*Exercise instructions*: Give only the number of lines in the listing below where the string "StoreAPI" occurs.
_ _ _ _ _
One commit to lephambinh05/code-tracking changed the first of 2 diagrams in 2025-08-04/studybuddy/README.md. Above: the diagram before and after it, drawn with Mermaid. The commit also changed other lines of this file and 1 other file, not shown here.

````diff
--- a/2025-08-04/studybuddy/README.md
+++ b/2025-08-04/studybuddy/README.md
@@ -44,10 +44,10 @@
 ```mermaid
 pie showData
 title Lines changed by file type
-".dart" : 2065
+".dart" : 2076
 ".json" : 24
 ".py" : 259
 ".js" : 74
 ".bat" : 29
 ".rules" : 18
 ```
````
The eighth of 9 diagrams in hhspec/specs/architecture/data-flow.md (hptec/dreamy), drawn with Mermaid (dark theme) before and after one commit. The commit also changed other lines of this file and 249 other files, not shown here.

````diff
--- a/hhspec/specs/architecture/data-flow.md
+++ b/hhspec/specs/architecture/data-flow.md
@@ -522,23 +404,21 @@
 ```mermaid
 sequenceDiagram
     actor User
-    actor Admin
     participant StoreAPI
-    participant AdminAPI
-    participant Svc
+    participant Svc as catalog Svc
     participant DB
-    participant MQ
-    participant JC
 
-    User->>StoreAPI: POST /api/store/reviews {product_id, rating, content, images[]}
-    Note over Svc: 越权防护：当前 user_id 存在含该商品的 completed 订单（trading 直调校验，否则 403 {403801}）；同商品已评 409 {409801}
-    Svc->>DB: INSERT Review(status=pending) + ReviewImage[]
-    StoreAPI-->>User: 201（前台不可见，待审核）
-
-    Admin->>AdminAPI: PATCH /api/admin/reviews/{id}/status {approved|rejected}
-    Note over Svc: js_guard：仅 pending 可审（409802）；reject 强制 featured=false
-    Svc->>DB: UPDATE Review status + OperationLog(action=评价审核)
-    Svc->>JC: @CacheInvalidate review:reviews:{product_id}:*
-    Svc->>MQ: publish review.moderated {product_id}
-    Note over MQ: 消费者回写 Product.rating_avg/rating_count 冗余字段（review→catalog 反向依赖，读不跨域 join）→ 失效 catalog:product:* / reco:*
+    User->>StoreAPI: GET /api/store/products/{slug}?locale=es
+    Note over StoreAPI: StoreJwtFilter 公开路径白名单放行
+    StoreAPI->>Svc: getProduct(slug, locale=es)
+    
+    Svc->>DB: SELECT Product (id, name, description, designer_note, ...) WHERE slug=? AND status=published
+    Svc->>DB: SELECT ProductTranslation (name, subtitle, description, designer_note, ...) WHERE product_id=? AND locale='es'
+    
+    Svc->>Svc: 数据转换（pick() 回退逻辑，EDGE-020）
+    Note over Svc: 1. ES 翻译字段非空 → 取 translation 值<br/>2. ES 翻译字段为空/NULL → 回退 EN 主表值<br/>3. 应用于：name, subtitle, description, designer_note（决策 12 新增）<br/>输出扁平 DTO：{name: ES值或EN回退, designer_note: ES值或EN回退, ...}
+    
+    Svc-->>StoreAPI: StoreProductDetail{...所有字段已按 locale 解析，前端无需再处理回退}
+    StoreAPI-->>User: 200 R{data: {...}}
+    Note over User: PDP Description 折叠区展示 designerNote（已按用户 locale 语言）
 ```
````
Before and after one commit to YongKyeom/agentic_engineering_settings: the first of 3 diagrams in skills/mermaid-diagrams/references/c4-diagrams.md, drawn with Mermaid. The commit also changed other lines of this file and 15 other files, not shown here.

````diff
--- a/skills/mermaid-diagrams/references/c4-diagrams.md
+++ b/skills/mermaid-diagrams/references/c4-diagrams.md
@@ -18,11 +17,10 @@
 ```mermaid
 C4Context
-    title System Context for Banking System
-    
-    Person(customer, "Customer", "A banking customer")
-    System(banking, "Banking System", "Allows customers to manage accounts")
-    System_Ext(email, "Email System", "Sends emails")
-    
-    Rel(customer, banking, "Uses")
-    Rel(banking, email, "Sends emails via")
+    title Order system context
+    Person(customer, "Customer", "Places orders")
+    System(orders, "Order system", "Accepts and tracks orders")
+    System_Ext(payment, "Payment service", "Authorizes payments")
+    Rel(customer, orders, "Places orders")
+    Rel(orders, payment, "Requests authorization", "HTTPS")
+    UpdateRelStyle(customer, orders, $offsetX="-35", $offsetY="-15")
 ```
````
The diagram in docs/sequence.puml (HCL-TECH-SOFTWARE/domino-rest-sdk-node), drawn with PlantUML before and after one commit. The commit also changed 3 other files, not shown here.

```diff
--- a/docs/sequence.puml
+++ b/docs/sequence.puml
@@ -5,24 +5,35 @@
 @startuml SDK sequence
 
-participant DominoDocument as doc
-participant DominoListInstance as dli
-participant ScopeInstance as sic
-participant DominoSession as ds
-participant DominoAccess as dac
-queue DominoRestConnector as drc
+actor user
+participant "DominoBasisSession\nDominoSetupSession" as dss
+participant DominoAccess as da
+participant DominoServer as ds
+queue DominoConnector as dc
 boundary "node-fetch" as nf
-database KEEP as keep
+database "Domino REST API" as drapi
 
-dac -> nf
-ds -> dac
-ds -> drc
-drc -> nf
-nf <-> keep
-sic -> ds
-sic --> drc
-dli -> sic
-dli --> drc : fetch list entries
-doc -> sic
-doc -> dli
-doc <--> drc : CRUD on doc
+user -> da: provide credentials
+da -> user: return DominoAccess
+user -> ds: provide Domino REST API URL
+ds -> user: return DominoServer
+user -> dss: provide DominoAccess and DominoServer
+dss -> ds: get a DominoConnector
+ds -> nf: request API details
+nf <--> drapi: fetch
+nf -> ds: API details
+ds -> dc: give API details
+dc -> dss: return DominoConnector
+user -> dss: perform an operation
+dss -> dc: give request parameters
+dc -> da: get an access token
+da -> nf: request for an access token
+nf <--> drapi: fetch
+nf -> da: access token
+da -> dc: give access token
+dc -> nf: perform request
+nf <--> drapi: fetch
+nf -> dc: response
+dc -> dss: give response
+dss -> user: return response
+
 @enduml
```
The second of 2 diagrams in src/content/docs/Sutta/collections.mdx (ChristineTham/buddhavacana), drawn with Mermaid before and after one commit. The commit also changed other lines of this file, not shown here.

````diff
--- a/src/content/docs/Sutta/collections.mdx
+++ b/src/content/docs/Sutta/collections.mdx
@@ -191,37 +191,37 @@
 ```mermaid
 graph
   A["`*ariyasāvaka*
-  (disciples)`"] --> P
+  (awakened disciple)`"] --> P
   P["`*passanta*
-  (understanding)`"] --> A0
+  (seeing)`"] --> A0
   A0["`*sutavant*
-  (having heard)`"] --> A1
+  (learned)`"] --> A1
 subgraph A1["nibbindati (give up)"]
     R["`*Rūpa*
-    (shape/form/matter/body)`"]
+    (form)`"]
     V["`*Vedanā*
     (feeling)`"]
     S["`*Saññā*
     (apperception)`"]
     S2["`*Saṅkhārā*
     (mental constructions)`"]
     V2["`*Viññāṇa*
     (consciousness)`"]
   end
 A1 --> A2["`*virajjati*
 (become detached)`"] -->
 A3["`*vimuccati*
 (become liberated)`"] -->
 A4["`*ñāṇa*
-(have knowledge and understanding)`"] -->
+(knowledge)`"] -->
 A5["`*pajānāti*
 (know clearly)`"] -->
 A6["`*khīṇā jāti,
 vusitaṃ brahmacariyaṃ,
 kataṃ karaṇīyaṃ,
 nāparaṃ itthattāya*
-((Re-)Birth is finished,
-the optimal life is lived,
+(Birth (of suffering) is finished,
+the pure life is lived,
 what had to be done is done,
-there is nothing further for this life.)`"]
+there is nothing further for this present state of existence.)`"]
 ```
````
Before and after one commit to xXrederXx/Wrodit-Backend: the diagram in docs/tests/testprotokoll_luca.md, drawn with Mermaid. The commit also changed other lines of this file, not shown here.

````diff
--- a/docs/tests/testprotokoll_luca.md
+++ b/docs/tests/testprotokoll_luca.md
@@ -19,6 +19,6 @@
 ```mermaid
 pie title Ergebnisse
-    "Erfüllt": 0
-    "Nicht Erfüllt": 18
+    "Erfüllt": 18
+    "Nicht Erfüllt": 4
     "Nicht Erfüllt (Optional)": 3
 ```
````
_ _ _ _ _
*Response to this exercise*: 8